Care for Free and Fair Elections Ghana (CARE GHANA), a voting right organisation, has urged the Electoral Commission (EC) to put in place measures to curb the surge in rejected ballots in national elections.
It said since the beginning of the Fourth Republic, records from EC showed 1,498,085 ballots had been rejected in eight national elections and voters had been unable to cast ballots the right way, making it tough for choice of the electorates to be known.
According the organisation, it precipitated growing concern about surge in ballot papers rejected in national elections and irrespective of progress made by introduction of reforms, rejected ballots continued to pose threat to electoral advancement and quest for democratic consolidation.
In a statement issued in Accra, David Addo, Executive Director of Care Ghana, said for instance, 149,813, 111,108, and 119,372 ballots were rejected in 1992, 1996 and in 2000 elections respectively, while in 2004, 2008, 2012 and 2016 elections, rejected ballots were 188,123; 205,643; 243,280; and 167,349 respectively.
It said occasionally, the rejected ballots amounted to colossal percentages of votes in excess of total number of votes garnered by all minority political parties,in 2020 elections for instance, 313,397 rejected ballots were recorded, thereby causing huge financial loss of GH¢14,116,967 to the state and rejected ballots recorded in 2020 presidential race was higher in terms of absolute figures.
The statement said rejected ballots in 2004 elections constituted 2.13 per cent of 8,625,785 total votes cast, far in excess of 165,375 votes constituted 1.9 per cent and had it not been for rejected ballots, Professor Atta Mills of the National Democratic Congress (NDC) or Nana Addo Dankwa Akufo-Addo of the New Patriotic Party (NPP) could have won the first round of the 2008 elections.

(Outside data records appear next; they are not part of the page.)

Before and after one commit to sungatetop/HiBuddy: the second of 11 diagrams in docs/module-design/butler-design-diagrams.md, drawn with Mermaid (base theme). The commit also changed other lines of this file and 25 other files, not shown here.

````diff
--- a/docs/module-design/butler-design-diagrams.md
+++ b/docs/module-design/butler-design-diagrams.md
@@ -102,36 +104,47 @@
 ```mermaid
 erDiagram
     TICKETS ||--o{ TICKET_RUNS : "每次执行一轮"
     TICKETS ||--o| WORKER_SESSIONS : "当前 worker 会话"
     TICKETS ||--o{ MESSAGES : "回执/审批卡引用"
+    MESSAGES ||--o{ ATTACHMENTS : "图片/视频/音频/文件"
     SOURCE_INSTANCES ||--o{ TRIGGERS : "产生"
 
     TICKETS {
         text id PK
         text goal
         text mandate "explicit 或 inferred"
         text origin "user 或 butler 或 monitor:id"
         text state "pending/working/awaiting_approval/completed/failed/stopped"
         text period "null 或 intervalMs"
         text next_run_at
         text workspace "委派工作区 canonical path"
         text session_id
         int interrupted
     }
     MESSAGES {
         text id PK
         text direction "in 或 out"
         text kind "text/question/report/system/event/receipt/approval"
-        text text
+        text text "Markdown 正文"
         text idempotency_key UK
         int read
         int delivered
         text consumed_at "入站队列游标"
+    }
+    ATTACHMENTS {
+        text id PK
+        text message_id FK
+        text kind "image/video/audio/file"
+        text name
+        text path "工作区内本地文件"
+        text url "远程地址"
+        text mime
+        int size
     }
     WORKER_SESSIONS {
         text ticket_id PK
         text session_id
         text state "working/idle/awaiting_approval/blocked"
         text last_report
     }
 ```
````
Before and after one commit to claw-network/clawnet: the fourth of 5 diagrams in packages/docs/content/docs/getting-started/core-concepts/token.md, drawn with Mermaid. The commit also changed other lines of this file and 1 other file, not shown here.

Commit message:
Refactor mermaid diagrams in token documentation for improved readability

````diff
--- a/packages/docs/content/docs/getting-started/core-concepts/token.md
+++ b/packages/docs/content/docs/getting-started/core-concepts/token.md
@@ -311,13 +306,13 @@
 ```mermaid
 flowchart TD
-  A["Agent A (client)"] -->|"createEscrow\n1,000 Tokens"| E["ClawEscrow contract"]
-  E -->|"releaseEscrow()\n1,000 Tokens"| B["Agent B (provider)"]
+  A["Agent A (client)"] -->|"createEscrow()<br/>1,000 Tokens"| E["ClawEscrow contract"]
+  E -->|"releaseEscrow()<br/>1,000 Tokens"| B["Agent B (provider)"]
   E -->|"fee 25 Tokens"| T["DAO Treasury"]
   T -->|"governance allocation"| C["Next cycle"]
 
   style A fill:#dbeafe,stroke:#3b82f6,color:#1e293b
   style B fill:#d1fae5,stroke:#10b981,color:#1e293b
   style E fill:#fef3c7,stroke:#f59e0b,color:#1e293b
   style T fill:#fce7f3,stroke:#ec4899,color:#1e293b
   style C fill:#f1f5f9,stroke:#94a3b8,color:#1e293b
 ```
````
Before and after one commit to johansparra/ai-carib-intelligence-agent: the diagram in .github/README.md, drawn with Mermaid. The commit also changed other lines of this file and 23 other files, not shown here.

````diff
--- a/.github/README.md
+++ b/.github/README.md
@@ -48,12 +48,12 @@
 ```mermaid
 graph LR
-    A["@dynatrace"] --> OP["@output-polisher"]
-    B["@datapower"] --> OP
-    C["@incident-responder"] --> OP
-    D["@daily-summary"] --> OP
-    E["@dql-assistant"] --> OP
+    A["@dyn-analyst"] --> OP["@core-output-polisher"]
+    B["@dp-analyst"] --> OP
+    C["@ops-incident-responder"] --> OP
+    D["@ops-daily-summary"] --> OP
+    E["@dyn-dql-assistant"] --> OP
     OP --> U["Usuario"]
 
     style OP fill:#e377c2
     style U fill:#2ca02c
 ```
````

“Clearly, if rejected ballots are a political party, they can boast of steady increase in popularity ahead of minority parties, it is our considered view, effective and efficient collaboration between EC and National Commission for Civic Education (NCCE) to provide proper public education and sensitisation will improve electorates’ ability to vote and vote well.
“Abolishing use of ink in voting will eliminate incidence of rejected ballots occasioned by spillages or inaccurate folding of ballot sheet and since the country returned to electoral democracy, votes cast by some electorates have been rejected in elections which continue to maintain its position representing third force behind NDC and NPP,” the statement said.
It said elections in 2024 was critical, hence every ballot cast by electorates must be counted consequently, effective and efficient collaboration between EC and NCCE was required to educate, sensitise and enlighten both new and old voters ahead of 2024 general election to, if not eliminate, mitigate number of rejected ballots infuture elections. -3news.com